Herring Gull

Larus argentatus


Swooping in and stealing your chips, the herring gull is the 'typical seagull' and is a familiar sight at any seaside town, particularly during the breeding season. In winter it can be found on farmland, wetland and coastal habitats, inland rubbish tips, school playing fields and reservoirs throughout Britain. A large gull, it is similar in appearance to the common gull but sports a red spot on its bill. This red spot spurred one of the classic studies in animal behaviour in the 1950s, led by Niko Tinbergen. Having seen gull chicks peck at their parents' bills to encourage them to regurgitate food, he tried various dummy, parent shapes and colours to see the chicks' response. He discovered that gull chicks will peck at any long, yellow thing with a red spot in order to get food - in other words, gull chicks have a built-in preference from birth for their parents' bills; a worthwhile survival mechanism.
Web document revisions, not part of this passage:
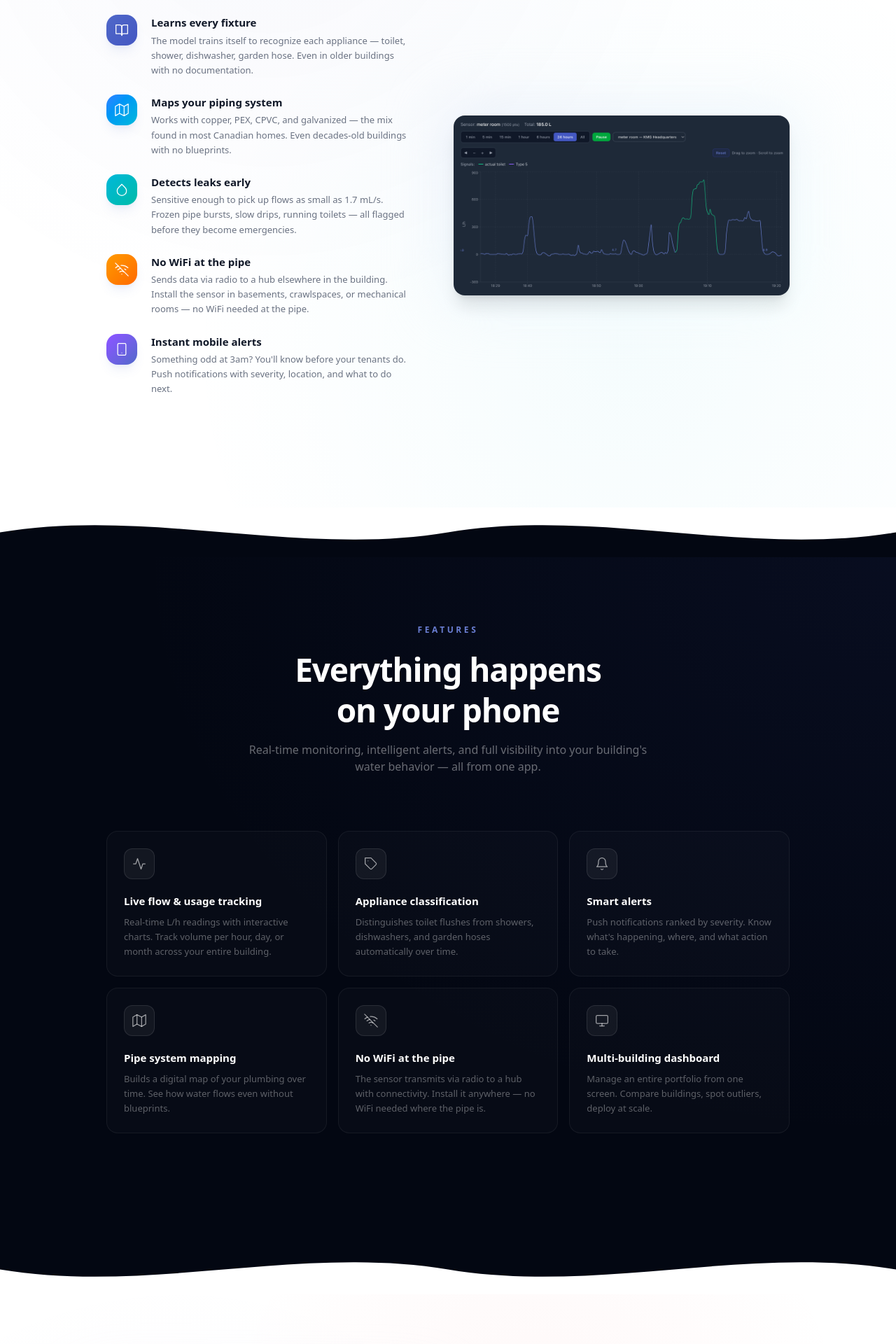
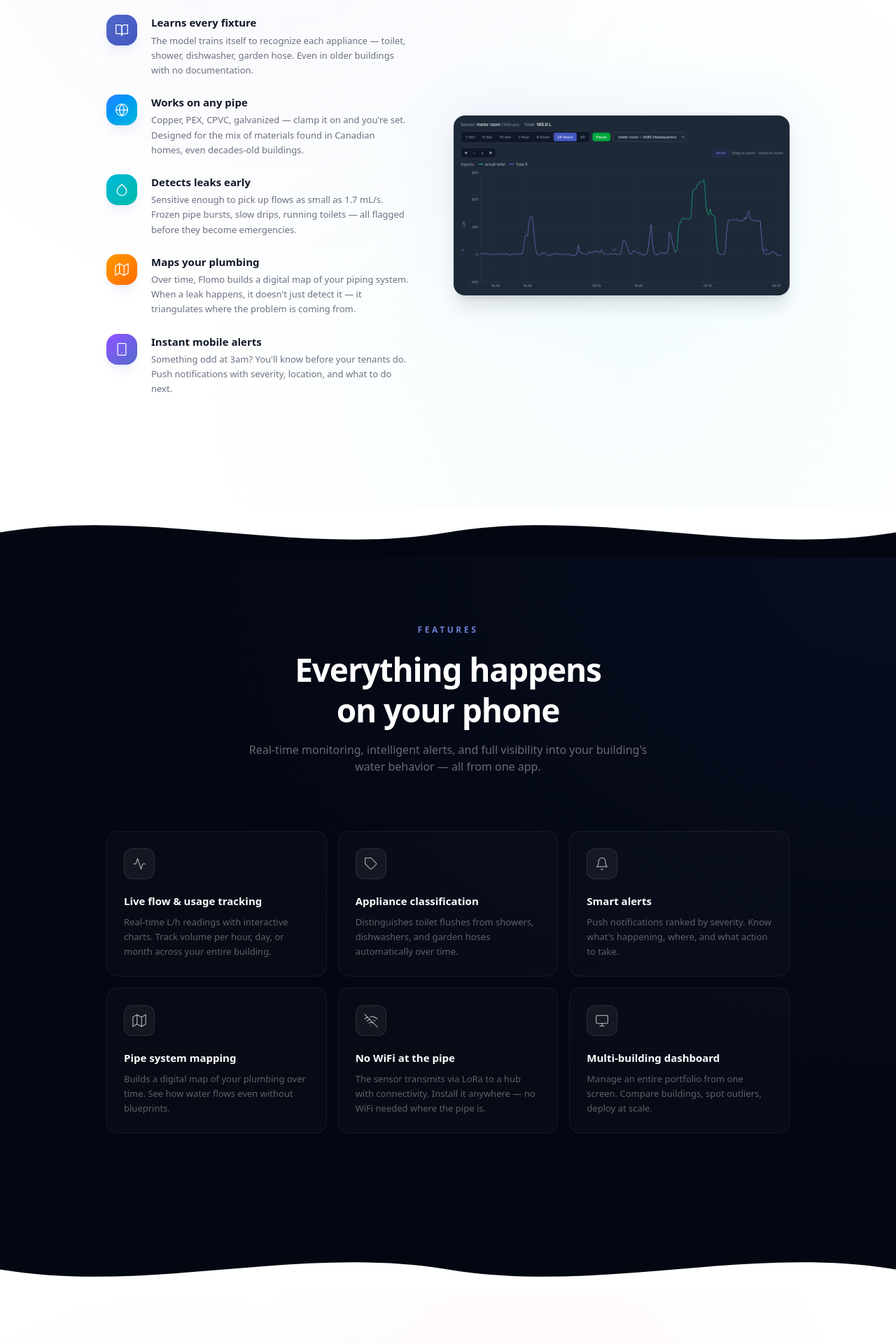
Before and after one commit to edenkozlov/jettyLeak, a React (Vite) app: page / in a window 1280 px wide. Shown: the part 1200-3120 px from the top of the page at 70% size. Built offline with nearby package versions, Linux system fonts and the light colour scheme; no server answers.

Commit message:
text edits

```diff
--- a/src/pages/Landing.tsx
+++ b/src/pages/Landing.tsx
@@ -29,9 +29,9 @@ export default function Landing() {
               <Link to="/case-study" className="text-[13px] text-gray-400 transition hover:text-gray-700">Case Study</Link>
             </div>
             <Link to="/login" className="hidden text-[13px] text-gray-400 transition hover:text-gray-700 sm:block">Sign In</Link>
-            <Link to="/login" className="rounded-full bg-indigo-600 px-4 py-2 text-[12px] font-semibold text-white transition hover:bg-indigo-500 sm:px-5 sm:text-[13px]">
+            <a href="#interested" className="rounded-full bg-indigo-600 px-4 py-2 text-[12px] font-semibold text-white transition hover:bg-indigo-500 sm:px-5 sm:text-[13px]">
               Get Started
-            </Link>
+            </a>
             <button
               onClick={() => setMenuOpen(!menuOpen)}
               className="flex h-9 w-9 items-center justify-center rounded-lg text-gray-500 transition hover:bg-gray-100 hover:text-gray-700 md:hidden"
@@ -143,9 +143,9 @@ export default function Landing() {
                   gradient: 'from-indigo-500 to-indigo-600',
                 },
                 {
-                  title: 'Maps your piping system',
-                  desc: 'Works with copper, PEX, CPVC, and galvanized — the mix found in most Canadian homes. Even decades-old buildings with no blueprints.',
-                  icon: <><polygon points="1 6 1 22 8 18 16 22 23 18 23 2 16 6 8 2 1 6" /><line x1="8" y1="2" x2="8" y2="18" /><line x1="16" y1="6" x2="16" y2="22" /></>,
+                  title: 'Works on any pipe',
+                  desc: 'Copper, PEX, CPVC, galvanized — clamp it on and you\'re set. Designed for the mix of materials found in Canadian homes, even decades-old buildings.',
+                  icon: <><circle cx="12" cy="12" r="10" /><path d="M12 2a15.3 15.3 0 014 10 15.3 15.3 0 01-4 10 15.3 15.3 0 01-4-10 15.3 15.3 0 014-10z" /><line x1="2" y1="12" x2="22" y2="12" /></>,
                   gradient: 'from-blue-500 to-cyan-500',
                 },
                 {
@@ -155,9 +155,9 @@ export default function Landing() {
                   gradient: 'from-cyan-500 to-teal-500',
                 },
                 {
-                  title: 'No WiFi at the pipe',
-                  desc: "Sends data via radio to a hub elsewhere in the building. Install the sensor in basements, crawlspaces, or mechanical rooms — no WiFi needed at the pipe.",
-                  icon: <><path d="M1 1l22 22" /><path d="M16.72 11.06A10.94 10.94 0 0119 12.55" /><path d="M5 12.55a10.94 10.94 0 015.17-2.39" /><path d="M10.71 5.05A16 16 0 0122.56 9" /><path d="M1.42 9a15.91 15.91 0 014.7-2.88" /><path d="M8.53 16.11a6 6 0 016.95 0" /><line x1="12" y1="20" x2="12.01" y2="20" /></>,
+                  title: 'Maps your plumbing',
+                  desc: "Over time, Flomo builds a digital map of your piping system. When a leak happens, it doesn't just detect it — it triangulates where the problem is coming from.",
+                  icon: <><polygon points="1 6 1 22 8 18 16 22 23 18 23 2 16 6 8 2 1 6" /><line x1="8" y1="2" x2="8" y2="18" /><line x1="16" y1="6" x2="16" y2="22" /></>,
                   gradient: 'from-amber-500 to-orange-500',
                 },
                 {
@@ -235,7 +235,7 @@ export default function Landing() {
               },
               {
                 title: 'No WiFi at the pipe',
-                desc: 'The sensor transmits via radio to a hub with connectivity. Install it anywhere — no WiFi needed where the pipe is.',
+                desc: 'The sensor transmits via LoRa to a hub with connectivity. Install it anywhere — no WiFi needed where the pipe is.',
                 icon: <><path d="M1 1l22 22" /><path d="M16.72 11.06A10.94 10.94 0 0119 12.55" /><path d="M5 12.55a10.94 10.94 0 015.17-2.39" /><path d="M10.71 5.05A16 16 0 0122.56 9" /><path d="M1.42 9a15.91 15.91 0 014.7-2.88" /><path d="M8.53 16.11a6 6 0 016.95 0" /><line x1="12" y1="20" x2="12.01" y2="20" /></>,
                 glow: 'bg-amber-500/20',
               },
@@ -420,7 +420,7 @@ export default function Landing() {
               },
               {
                 label: 'Commercial & industrial',
-                detail: 'Warehouses, offices, restaurants — the sensor talks to a hub via radio, so no IT overhead at the pipe.',
+                detail: 'Warehouses, offices, restaurants — the sensor talks to a hub via LoRa, so no IT overhead at the pipe.',
                 icon: <><path d="M2 20h20" /><path d="M5 20V8l7-5 7 5v12" /><rect x="9" y="12" width="6" height="8" /></>,
               },
             ].map((c) => (
--- a/src/pages/Support.tsx
+++ b/src/pages/Support.tsx
@@ -37,7 +37,7 @@ export default function Support() {
             </div>
             <div>
               <h3 className="font-semibold text-gray-900">Does it need WiFi?</h3>
-              <p className="mt-1">Not at the pipe. The sensor transmits data via radio to a hub elsewhere in the building that has connectivity.</p>
+              <p className="mt-1">Not at the pipe. The sensor transmits data via LoRa to a hub elsewhere in the building that has connectivity.</p>
             </div>
             <div>
               <h3 className="font-semibold text-gray-900">How do I read my dashboard?</h3>
```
How to identify

Gulls can be very difficult to tell apart, especially immature birds. Adult herring gulls are silvery-grey above and white below with pink legs. They have a white head (streaky during the winter) and black wingtips with white spots. They have a yellow bill with a red spot.

Where to find it

Widespread. Nests around the coast on cliff tops, rooftops and islands.


When to find it

  • January
  • February
  • March
  • April
  • May
  • June
  • July
  • August
  • September
  • October
  • November
  • December

How can people help

Despite the seemingly common sound of the seagull at the seashore or the expected sight of a flock of seagulls at the local tip, populations of herring gulls have dramatically declined in recent years. Over half of the UK breeding population is now confined to just ten sites. The Wildlife Trusts are working with fishermen, researchers, politicians and local people towards a vision of 'Living Seas' where marine wildlife thrives. This work has recently had a massive boost with the passing of the Marine Bill, promising sustainable development of the UK's marine environment. Do your bit for our Living Seas by supporting your local Wildlife Trust.

Species information

Common name
Herring Gull
Latin name
Larus argentatus
Gulls and seabirds
Length: 55-67cm Wingspan: 1.4m Weight: 950-1,200g Average Lifespan: 12 years
Conservation status
Classified in the UK as a Red List species under the Birds of Conservation Concern review and as a Priority Species in the UK Biodiversity Action Plan.